By KAREN VELIE
Editor’s note: This is the first in a series of articles about how high-end investors, small marijuana growers and fortune hunters are battling for a place in California’s new gold/green rush. First published on CalCoastNews on May 19.
Three San Luis Obispo County supervisors were stunned last week to read a new draft ordinance on marijuana. The draft bore almost no resemblance to the ordinance the board had directed staff to modify.
While the supervisors had assigned Assistant County Administrator Guy Savage to make a few changes to a previous draft ordinance, two county planners, James Caruso and Brandi Cummings, took it upon themselves to produce their own version of a marijuana ordinance.

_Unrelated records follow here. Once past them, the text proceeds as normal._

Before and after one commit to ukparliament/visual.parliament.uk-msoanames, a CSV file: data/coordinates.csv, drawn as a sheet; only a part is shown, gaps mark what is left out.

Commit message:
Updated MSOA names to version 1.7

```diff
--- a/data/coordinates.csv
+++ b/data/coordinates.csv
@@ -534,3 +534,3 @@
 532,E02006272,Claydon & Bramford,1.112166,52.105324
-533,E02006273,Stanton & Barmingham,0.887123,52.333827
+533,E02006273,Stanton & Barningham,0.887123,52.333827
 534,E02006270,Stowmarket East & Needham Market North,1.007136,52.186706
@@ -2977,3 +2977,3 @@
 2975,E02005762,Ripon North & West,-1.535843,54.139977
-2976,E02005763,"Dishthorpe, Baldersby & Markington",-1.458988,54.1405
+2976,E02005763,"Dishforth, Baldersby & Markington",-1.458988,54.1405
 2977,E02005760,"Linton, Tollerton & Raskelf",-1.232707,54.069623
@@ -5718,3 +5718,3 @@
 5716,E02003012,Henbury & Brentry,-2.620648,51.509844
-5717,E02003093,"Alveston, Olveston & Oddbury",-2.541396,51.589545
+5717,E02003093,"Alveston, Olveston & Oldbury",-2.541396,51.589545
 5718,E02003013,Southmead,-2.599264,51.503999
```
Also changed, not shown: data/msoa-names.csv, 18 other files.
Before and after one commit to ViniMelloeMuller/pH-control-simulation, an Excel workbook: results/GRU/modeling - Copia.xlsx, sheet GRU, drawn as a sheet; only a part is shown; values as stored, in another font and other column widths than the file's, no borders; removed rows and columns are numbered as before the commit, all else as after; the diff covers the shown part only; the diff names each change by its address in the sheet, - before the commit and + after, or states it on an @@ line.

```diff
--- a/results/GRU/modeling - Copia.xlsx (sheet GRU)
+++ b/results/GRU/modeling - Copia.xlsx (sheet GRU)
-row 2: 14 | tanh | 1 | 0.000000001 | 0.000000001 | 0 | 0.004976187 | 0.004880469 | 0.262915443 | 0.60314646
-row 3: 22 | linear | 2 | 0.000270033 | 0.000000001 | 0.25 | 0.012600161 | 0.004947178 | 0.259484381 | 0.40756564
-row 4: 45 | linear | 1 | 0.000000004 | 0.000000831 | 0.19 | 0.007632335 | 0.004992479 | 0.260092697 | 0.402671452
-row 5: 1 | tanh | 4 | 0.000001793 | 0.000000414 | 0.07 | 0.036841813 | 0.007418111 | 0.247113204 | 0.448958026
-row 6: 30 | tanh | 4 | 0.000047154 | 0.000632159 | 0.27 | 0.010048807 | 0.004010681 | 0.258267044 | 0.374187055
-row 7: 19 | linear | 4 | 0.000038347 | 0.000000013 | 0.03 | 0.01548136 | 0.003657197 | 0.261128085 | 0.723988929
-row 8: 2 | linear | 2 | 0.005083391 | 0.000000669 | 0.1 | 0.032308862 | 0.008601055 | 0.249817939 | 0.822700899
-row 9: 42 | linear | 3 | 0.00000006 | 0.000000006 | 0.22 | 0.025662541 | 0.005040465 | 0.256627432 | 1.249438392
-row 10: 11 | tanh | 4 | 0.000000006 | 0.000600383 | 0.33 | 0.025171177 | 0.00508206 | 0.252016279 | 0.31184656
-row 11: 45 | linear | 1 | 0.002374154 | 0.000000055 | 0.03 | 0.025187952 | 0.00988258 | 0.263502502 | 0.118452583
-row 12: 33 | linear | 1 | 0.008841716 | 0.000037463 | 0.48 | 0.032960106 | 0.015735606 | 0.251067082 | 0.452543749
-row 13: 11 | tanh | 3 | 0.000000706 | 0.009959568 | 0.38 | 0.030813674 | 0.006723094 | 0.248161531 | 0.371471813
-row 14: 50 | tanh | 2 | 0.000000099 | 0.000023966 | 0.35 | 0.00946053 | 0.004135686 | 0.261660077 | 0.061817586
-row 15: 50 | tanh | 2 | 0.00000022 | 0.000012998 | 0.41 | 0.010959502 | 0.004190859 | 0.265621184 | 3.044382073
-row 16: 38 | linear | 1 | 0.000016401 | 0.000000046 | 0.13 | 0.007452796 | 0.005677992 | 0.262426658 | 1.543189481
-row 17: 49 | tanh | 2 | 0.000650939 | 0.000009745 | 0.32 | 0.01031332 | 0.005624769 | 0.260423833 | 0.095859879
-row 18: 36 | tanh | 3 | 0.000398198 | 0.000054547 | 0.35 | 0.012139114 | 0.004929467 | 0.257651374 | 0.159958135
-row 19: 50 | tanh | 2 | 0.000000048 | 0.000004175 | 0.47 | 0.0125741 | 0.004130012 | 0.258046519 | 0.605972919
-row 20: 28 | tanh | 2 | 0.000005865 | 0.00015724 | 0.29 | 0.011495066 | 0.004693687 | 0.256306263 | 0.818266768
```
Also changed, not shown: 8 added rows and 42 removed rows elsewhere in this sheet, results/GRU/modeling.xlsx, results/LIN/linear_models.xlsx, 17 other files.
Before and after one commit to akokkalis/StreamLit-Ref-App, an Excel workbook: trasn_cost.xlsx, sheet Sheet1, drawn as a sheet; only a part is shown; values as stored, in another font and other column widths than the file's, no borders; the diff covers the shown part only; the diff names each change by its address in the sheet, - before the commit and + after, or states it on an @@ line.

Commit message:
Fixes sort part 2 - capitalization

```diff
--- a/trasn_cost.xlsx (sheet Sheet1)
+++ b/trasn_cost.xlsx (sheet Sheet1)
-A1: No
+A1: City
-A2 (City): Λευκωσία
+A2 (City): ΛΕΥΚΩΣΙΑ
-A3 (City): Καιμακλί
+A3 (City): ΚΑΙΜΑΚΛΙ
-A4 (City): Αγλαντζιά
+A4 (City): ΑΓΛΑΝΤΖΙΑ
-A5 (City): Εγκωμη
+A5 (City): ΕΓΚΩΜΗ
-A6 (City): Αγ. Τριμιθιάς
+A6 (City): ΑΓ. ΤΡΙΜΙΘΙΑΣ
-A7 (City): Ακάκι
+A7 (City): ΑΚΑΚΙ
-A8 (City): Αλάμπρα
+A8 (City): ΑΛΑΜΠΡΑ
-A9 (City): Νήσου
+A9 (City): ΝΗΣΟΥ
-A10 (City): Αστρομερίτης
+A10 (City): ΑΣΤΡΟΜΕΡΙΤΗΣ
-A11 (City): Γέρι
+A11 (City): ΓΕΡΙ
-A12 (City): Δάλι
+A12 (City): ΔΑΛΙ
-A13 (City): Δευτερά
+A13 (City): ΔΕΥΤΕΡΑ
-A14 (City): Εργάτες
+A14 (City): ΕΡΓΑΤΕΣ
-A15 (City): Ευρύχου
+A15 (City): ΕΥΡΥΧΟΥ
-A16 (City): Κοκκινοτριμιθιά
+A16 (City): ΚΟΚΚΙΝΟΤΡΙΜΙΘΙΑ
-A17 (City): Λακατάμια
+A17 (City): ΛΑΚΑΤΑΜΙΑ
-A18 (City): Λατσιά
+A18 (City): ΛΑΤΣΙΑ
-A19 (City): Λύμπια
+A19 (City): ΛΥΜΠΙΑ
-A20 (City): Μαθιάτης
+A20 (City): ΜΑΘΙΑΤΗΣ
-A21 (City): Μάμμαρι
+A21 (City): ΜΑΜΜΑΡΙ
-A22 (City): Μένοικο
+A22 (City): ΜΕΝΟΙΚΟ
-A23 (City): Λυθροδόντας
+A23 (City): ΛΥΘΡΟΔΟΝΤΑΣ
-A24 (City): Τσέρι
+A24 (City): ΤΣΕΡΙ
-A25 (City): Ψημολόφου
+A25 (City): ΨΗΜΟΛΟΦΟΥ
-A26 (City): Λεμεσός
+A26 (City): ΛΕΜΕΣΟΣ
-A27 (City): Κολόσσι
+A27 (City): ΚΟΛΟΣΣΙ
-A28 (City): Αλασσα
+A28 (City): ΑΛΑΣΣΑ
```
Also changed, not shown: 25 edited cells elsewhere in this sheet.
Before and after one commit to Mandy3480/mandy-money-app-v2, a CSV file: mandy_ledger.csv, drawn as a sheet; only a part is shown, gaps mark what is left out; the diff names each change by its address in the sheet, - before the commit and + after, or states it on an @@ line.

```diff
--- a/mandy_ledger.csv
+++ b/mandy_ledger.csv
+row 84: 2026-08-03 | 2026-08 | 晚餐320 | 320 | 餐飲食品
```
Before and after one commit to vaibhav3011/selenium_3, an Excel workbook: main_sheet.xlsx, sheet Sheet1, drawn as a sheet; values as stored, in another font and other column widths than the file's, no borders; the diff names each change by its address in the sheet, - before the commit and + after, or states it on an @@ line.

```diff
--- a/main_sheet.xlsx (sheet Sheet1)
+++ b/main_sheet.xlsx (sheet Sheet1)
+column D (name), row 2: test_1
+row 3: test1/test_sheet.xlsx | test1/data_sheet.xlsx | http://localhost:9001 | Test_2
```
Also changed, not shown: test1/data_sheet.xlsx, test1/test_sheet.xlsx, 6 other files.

Caruso and Cummings’s draft of the marijuana ordinance appears to favor some growers while putting other marijuana enterprises out of business. Caruso and Cummings did not return several requests for comment.
Supervisor John Peschong noted the different treatment of some growers.
“Our government needs to draft ordinances that treat everyone fairly,” Peschong said. “I am against any ordinance that picks winners and losers.”
Persons looking for a windfall from California’s legal marijuana industry have come to the state from throughout the nation. Multi-million-dollar crops have led to threats, back room deals, cheating and corruption, growers complain.
In September 2016, the SLO County Board of Supervisors passed an urgency ordinance that banned new marijuana grows, but allowed growers that could prove they were cultivating as of Aug. 23, 2016 to remain. However, the grows cannot expand in size.
At that time, the board directed staff to begin working on a permanent ordinance.
On February 28, the SLO County Board of Supervisors reviewed a draft ordinance and gave direction for Savage to make changes and then to put it out for public review.
However, on May 1, Caruso and Cummings posted a revised draft ordinance which bore almost no resemblance to the earlier ordinance. The planners gave the public until May 12 to comment.
Caruso and Cummings’s draft prohibits mobile delivery services which do not have a dispensary from making deliveries. If enacted, more than 90 percent of all delivery services would be put out of business and those who win the battle to open brick and mortar stores would pick up the extra business.
Caruso and Cummings’s draft restricts cultivation on properties under 5 acres in Nipomo. That would favor several large property owners and put many of the small growers out of business.
Even though the supervisors had directed staff to write an ordinance that permits non-volatile cannabis manufacturing facilities while forbidding volatile manufacturing, Caruso and Cummings’s draft allows volatile manufacturing facilities.
On May 12, growers voiced their concerns to supervisors who were previously unaware that their directions for an ordinance had not been followed. After several supervisors brought their concerns to county administration Dan Buckshi, Buckshi said the draft ordinance would be fixed, officials said.
“This is not the direction we gave staff in a board meeting,” Compton said. “In fact, there is nothing in this draft ordinance that resembles the original draft ordinance.”
At a SLO Normal meeting Thursday evening, when asked by concerned marijuana growers about the dramatic changes from the draft directed by the SLO County Board of Supervisors and what planners created, building division supervisor Art Trinidade said several county supervisors were upset about the direction staff took in creating the latest draft.
“At least one of the legislators threw a shoe at us,” Trinidade said.
Nevertheless, Trinidade said that county staffers would not be making changes to the draft.
“It will be at the planning commission before you see any changes,” Trinidade said.